Home of hundreds of ethnic groups with a different culture, Indonesia has many rituals and traditions. Come visit Indonesia and experience these unique ones that will fascinate you.
1. Debus Martial Art
Debus is the ancient martial art and culture of Banten. The province of Banten which was once part of the vast West Java province was formed in the year 2000 and is today the youngest province on the island of Java. However, its people are long known in history to have their own distinct culture. One of its cultural traits that are definitely most spectacular and breathtaking is the ancient art of Debus. Debus is the traditional martial art unique to Banten that is imbued with supernatural powers. Debus is a fusion of skills that require super-human inner strength, martial art but also music and dance. This extraordinary art is said to have been developed in the 16th century during the reign of the first sultan of Banten, Sultan Maulana Hasanudin (1532-1570).
2. Kerik Gigi
Kerik Gigi is a tradition of scraping or sharpening teeth in Mentawai Tribe women. This hurtful yet unique tradition is a way for Mentawai women to look beautiful and also as a marker of a woman’s maturity. To carry out this tradition, Mentawai women have to endure pain long enough when 23 of their teeth are scraped or sharpened. In the process, Mentawai women are not given anesthesia and use tools in the form of iron or wood that sharpened edges.
Pasola is a mounted spear-fighting competition from western Sumba, Indonesia. It is played by throwing wooden spears at the opponent while riding a horse to celebrate the rice-planting season. Originally the participants rode horses and threw spears at each other in an attempt to spill blood to the ground, as a way of thanking the ancestors for a successful harvest and ensuring another prosperous rice harvest. The ritual changed over time into more of a mock battle. The spear tips are now blunt and their metal tips removed. Whereas it was once considered an honor to die during Pasola, only accidental deaths occasionally occur today. The human and horse blood which used to drench the field is now solely from sacrificed pigs, dogs, and chickens. Armed police are kept on guard to prevent fights from breaking out. Pasola is always held for four weeks in February and March.
4. Tau Tau

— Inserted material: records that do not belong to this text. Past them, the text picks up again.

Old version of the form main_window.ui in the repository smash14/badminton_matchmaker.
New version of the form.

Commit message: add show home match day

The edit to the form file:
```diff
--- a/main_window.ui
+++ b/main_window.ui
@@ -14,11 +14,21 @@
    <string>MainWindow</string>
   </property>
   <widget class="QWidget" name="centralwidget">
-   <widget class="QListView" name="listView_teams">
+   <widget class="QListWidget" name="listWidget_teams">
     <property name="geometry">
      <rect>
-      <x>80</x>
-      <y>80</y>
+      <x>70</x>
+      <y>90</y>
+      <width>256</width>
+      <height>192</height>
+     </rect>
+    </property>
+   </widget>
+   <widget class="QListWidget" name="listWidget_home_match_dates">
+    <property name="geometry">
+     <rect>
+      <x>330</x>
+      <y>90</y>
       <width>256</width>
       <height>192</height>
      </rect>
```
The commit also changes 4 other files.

Tau Tau is also known as effigies of the dead in Tana Toraja, Sulawesi. In the Torajan culture, Tau-tau is an effigy that represents the person who has passed away. Carved from wood or bamboo, Tau-tau statues are usually found near where the body of the deceased has been laid to rest. Believed to have originated in the 19th century, these effigies were once produced only for aristocrats and the wealthy to reflect status and opulence. As a representation of the deceased, Tau-tau are also regarded as guardians of the tomb as well as protectors of the living. In so doing, they preserve the link between the dead and the living. Although they are carved based on the physical form of the deceased, Tau-tau represent their spirits that are believed to continue to exist in the afterlife (a realm known as Poyo in the Torajan Culture).

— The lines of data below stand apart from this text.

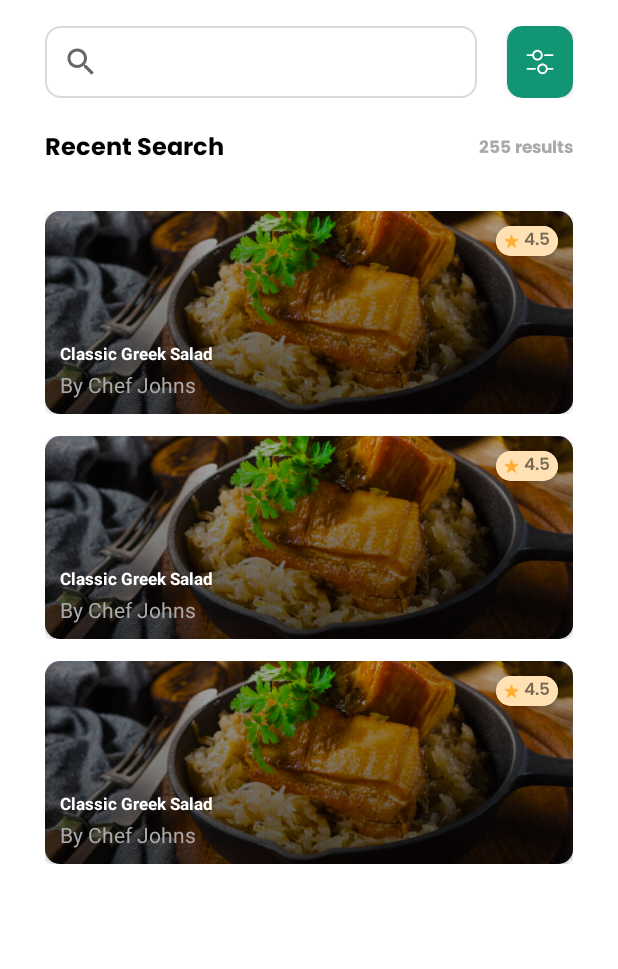
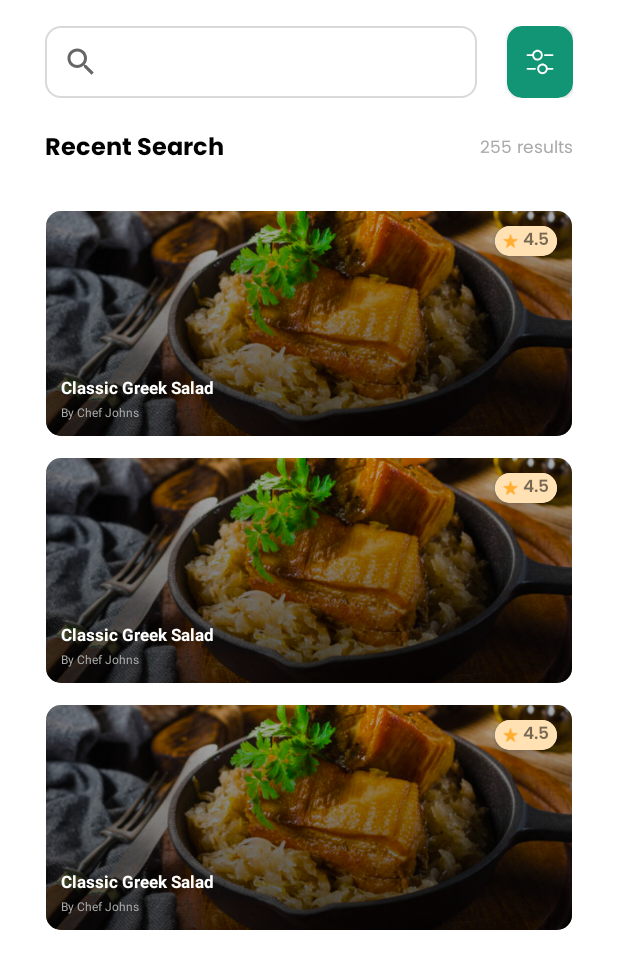
Before and after one commit to srushti3011/AndroidShowcaseApp, an Android app: the layout activity_recipe_search.xml on its own in the app's theme, with its tools: preview values and no code run, on a phone screen of 412 x 824 dp. Shown: the top 969 px of the screen. Run offline under Robolectric (Android 15) with nearby library versions, the phone set to English and light mode, and no system bars; network calls fail.

Commit message:
UNT-T37684: Searched recipe recycler view setup, API setup for normal query (without filter)

```diff
--- a/app/src/main/java/com/example/recipeapp/homeflow/view/HomeFragment.kt
+++ b/app/src/main/java/com/example/recipeapp/homeflow/view/HomeFragment.kt
@@ -1,7 +1,6 @@
 package com.example.recipeapp.homeflow.view
 
 import android.os.Bundle
-import android.util.Log
 import android.util.TypedValue
 import android.view.LayoutInflater
 import android.view.View
@@ -181,7 +180,9 @@ class HomeFragment : Fragment() {
 
     private fun setupSearchView() {
         binding.searchViewRecipe.setOnClickListener {
-            Log.i("TAG", "navigate to search screen")
+            viewModel.searchClicked(this)
+        }
+        binding.searchViewRecipe.setOnSearchClickListener {
             viewModel.searchClicked(this)
         }
     }
--- a/app/src/main/java/com/example/recipeapp/network/networkrepository/RecipeRepository.kt
+++ b/app/src/main/java/com/example/recipeapp/network/networkrepository/RecipeRepository.kt
@@ -1,10 +1,12 @@
 package com.example.recipeapp.network.networkrepository
 
 import com.example.recipeapp.network.ApiResult
+import com.example.recipeapp.network.networkmodel.ComplexRecipeQueryResponse
 import com.example.recipeapp.network.networkmodel.NewRecipeResponse
 import com.example.recipeapp.network.networkmodel.RecipesPerCuisineResponse
 
 interface RecipeRepository {
     suspend fun getRecipesPerCuisine(cuisine: String): ApiResult<RecipesPerCuisineResponse>
     suspend fun getNewRecipes(number: Int): ApiResult<NewRecipeResponse>
+    suspend fun searchRecipesFor(query: String): ApiResult<ComplexRecipeQueryResponse>
 }
--- a/app/src/main/java/com/example/recipeapp/network/networkrepository/RecipeRepositoryImpl.kt
+++ b/app/src/main/java/com/example/recipeapp/network/networkrepository/RecipeRepositoryImpl.kt
@@ -1,6 +1,7 @@
 package com.example.recipeapp.network.networkrepository
 
 import com.example.recipeapp.network.ApiResult
+import com.example.recipeapp.network.networkmodel.ComplexRecipeQueryResponse
 import com.example.recipeapp.network.networkmodel.NewRecipeResponse
 import com.example.recipeapp.network.networkmodel.RecipesPerCuisineResponse
 import com.example.recipeapp.network.networkservice.RecipeService
@@ -19,4 +20,8 @@ class RecipeRepositoryImpl @Inject constructor(
     override suspend fun getNewRecipes(number: Int): ApiResult<NewRecipeResponse> {
         return recipeService.getNewRecipes(number)
     }
+
+    override suspend fun searchRecipesFor(query: String): ApiResult<ComplexRecipeQueryResponse> {
+        return recipeService.searchRecipesFor(query)
+    }
 }
--- a/app/src/main/java/com/example/recipeapp/network/networkservice/RecipeService.kt
+++ b/app/src/main/java/com/example/recipeapp/network/networkservice/RecipeService.kt
@@ -1,6 +1,7 @@
 package com.example.recipeapp.network.networkservice
 
 import com.example.recipeapp.network.ApiResult
+import com.example.recipeapp.network.networkmodel.ComplexRecipeQueryResponse
 import com.example.recipeapp.network.networkmodel.NewRecipeResponse
 import com.example.recipeapp.network.networkmodel.RecipesPerCuisineResponse
 import retrofit2.http.GET
@@ -17,4 +18,9 @@ interface RecipeService {
     suspend fun getNewRecipes(
         @Query("number") number: Int
     ): ApiResult<NewRecipeResponse>
+
+    @GET("/recipes/complexSearch")
+    suspend fun searchRecipesFor(
+        @Query("query") query: String
+    ): ApiResult<ComplexRecipeQueryResponse>
 }
--- a/app/src/main/res/layout/activity_recipe_search.xml
+++ b/app/src/main/res/layout/activity_recipe_search.xml
@@ -30,10 +30,12 @@
         <androidx.cardview.widget.CardView
             android:layout_width="wrap_content"
             android:layout_height="match_parent"
-            app:cardCornerRadius="10dp"
             android:layout_marginStart="20dp"
-            android:backgroundTint="@color/colorPrimary">
+            android:backgroundTint="@color/colorPrimary"
+            app:cardCornerRadius="10dp">
+
             <androidx.appcompat.widget.AppCompatImageButton
+                android:id="@+id/btnFilterSearch"
                 android:layout_width="match_parent"
                 android:layout_height="match_parent"
                 android:backgroundTint="@android:color/transparent"
@@ -48,12 +50,13 @@
         android:layout_marginStart="30dp"
         android:layout_marginTop="20dp"
         android:layout_marginEnd="30dp"
+        android:orientation="horizontal"
         app:layout_constraintEnd_toEndOf="parent"
         app:layout_constraintStart_toStartOf="parent"
-        app:layout_constraintTop_toBottomOf="@id/searchViewContainer"
-        android:orientation="horizontal">
+        app:layout_constraintTop_toBottomOf="@id/searchViewContainer">
+
         <androidx.appcompat.widget.AppCompatTextView
-            android:id="@+id/tvRecentSearch"
+            android:id="@+id/tvSearchHeading"
             android:layout_width="wrap_content"
             android:layout_height="wrap_content"
             android:fontFamily="@font/poppins_bold"
@@ -61,33 +64,35 @@
             android:textColor="@color/black"
             android:textSize="16sp"
             android:textStyle="bold" />
+
         <View
             android:layout_width="0dp"
             android:layout_height="0dp"
             android:layout_weight="1" />
+
         <androidx.appcompat.widget.AppCompatTextView
+            android:id="@+id/tvSearchResultCount"
             android:layout_width="wrap_content"
             android:layout_height="match_parent"
-            android:fontFamily="@font/poppins_bold"
+            android:fontFamily="@font/poppins_regular"
+            android:gravity="center_vertical"
             android:text="@string/sample_searched_count"
             android:textColor="@color/recipeCardTextGray"
-            android:textSize="11sp"
-            android:textStyle="bold"
-            android:gravity="center_vertical" />
+            android:textSize="11sp" />
     </LinearLayout>
 
     <androidx.recyclerview.widget.RecyclerView
         android:id="@+id/rvSearchedRecipes"
         android:layout_width="0dp"
         android:layout_height="0dp"
-        android:layout_marginStart="30dp"
+        android:layout_marginStart="23dp"
         android:layout_marginTop="20dp"
-        android:layout_marginEnd="30dp"
+        android:layout_marginEnd="23dp"
+        android:layout_marginBottom="0dp"
+        app:layout_constraintBottom_toBottomOf="parent"
         app:layout_constraintEnd_toEndOf="parent"
         app:layout_constraintStart_toStartOf="parent"
         app:layout_constraintTop_toBottomOf="@+id/subHeadContainer"
-        app:layout_constraintBottom_toBottomOf="parent"
-        tools:listitem="@layout/rv_item_searched_recipe"
-        android:layout_marginBottom="0dp"/>
+        tools:listitem="@layout/rv_item_searched_recipe" />
 
 </androidx.constraintlayout.widget.ConstraintLayout>
--- a/app/src/main/res/layout/rv_item_searched_recipe.xml
+++ b/app/src/main/res/layout/rv_item_searched_recipe.xml
@@ -1,24 +1,24 @@
 <?xml version="1.0" encoding="utf-8"?>
 <FrameLayout xmlns:android="http://schemas.android.com/apk/res/android"
     xmlns:app="http://schemas.android.com/apk/res-auto"
-    android:layout_width="wrap_content"
-    android:layout_height="150dp"
-    android:paddingTop="7.5dp"
-    android:paddingBottom="7.5dp">
+    android:layout_width="match_parent"
+    android:layout_height="wrap_content"
+    android:padding="7.5dp">
 
     <androidx.cardview.widget.CardView
-        android:layout_width="wrap_content"
+        android:layout_width="match_parent"
         android:layout_height="match_parent"
         app:cardCornerRadius="10dp">
 
         <androidx.appcompat.widget.AppCompatImageView
             android:id="@+id/imgRecipe"
             android:layout_width="wrap_content"
-            android:layout_height="match_parent"
+            android:layout_height="150dp"
             android:scaleType="centerCrop"
             android:src="@drawable/sample_searched_recipe" />
 
         <androidx.appcompat.widget.AppCompatImageView
+            android:id="@+id/overlay"
             android:layout_width="match_parent"
             android:layout_height="match_parent"
             android:scaleType="centerCrop"
@@ -49,6 +49,7 @@
                 android:layout_marginTop="3dp"
                 android:lines="1"
                 android:text="@string/sample_chef_name"
+                android:textSize="8sp"
                 android:textColor="@color/recipeCardTextGray" />
         </LinearLayout>
 
--- a/app/src/main/res/values/strings.xml
+++ b/app/src/main/res/values/strings.xml
@@ -50,4 +50,6 @@
     <string name="hint_search_recipe">Search recipe</string>
     <string name="recent_search">Recent Search</string>
     <string name="sample_searched_count">255 results</string>
+    <string name="search_result">Search Result</string>
+    <string name="search_result_count">%d results</string>
 </resources>
```
Also changed, not shown: app/src/main/java/com/example/recipeapp/homeflow/view/RecipeSearchActivity.kt (+119 -35 lines), app/src/main/java/com/example/recipeapp/homeflow/viewmodel/RecipeSearchViewModel.kt (added, +121 -0 lines), app/src/main/java/com/example/recipeapp/network/networkmodel/ComplexQueryResponseSingleRecipe.kt (added, +16 -0 lines), app/src/main/java/com/example/recipeapp/network/networkmodel/ComplexRecipeQueryResponse.kt (added, +16 -0 lines), app/src/main/java/com/example/recipeapp/savedrecipeflow/view/SearchedRecipeAdapter.kt (+22 -14 lines).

Mesuryak is a ritual carried out from generation to generation by residents of Bongan Village, Tabanan Regency, Bali to support Kuningan Day. The Mesuryak ceremony is held to coincide with the Kuningan Day (10 days after Galungan) every 6 months. Mesuryak will provide supplies in the form of rice and money to the ancestors who will return Suarga Loka (afterlife). Before the ceremony began, all residents prayed at the temple in the local village. After that, each family member provides provisions to the ancestors in the form of money in Rupiah denominations which are then thrown and taken by residents. The money thrown for the ancestors was symbolized in return for gratitude to Ida Sang Hyang Widi.
Kebo-Keboan is one of the traditional ceremonies in which farmers transform themselves into buffaloes in Banyuwangi. Kebo-Keboan is usually done at the beginning of the month of Suro, the Javanese calendar. The purpose of this traditional ceremony is to thank God Almighty for abundant harvests. As well as a prayer that the process of planting seeds will also produce an abundant harvest in the following year.
Ma’nene rituals are held every three years in a number of locations in the North Toraja Regency, South Sulawesi. Hundreds of bodies that have been buried in the Patane or a typical coffin of the Toraja will be reopened. Each body that was stored was preserved so that when opened it was still intact. Before opening the coffin and lifting the corpse, the traditional elders, called Ne ‘Tomina Lumba, will recite prayers in the ancient Toraja language and ask for permission from the ancestors so that the community will be blessed every planting season until harvest. The bodies are then cleaned using a brush and worn with new fabric or clothing. After that, the body will be put back in Patane. The series of Ma’nene events was closed by gathering family members at the Tongkonan traditional house to pray together.
Fahombo, Hombo Batu, or in the Indonesian language “Jump Stone” is a traditional sport of the Nias tribe which is also a ritual of male maturity. Because it is unique, Fahombo is also a traditional tourist attraction that is loved by travelers from all over the world. They must jump over the arrangement of stone buildings as high as 2 meters with a thickness of 40 cm or more.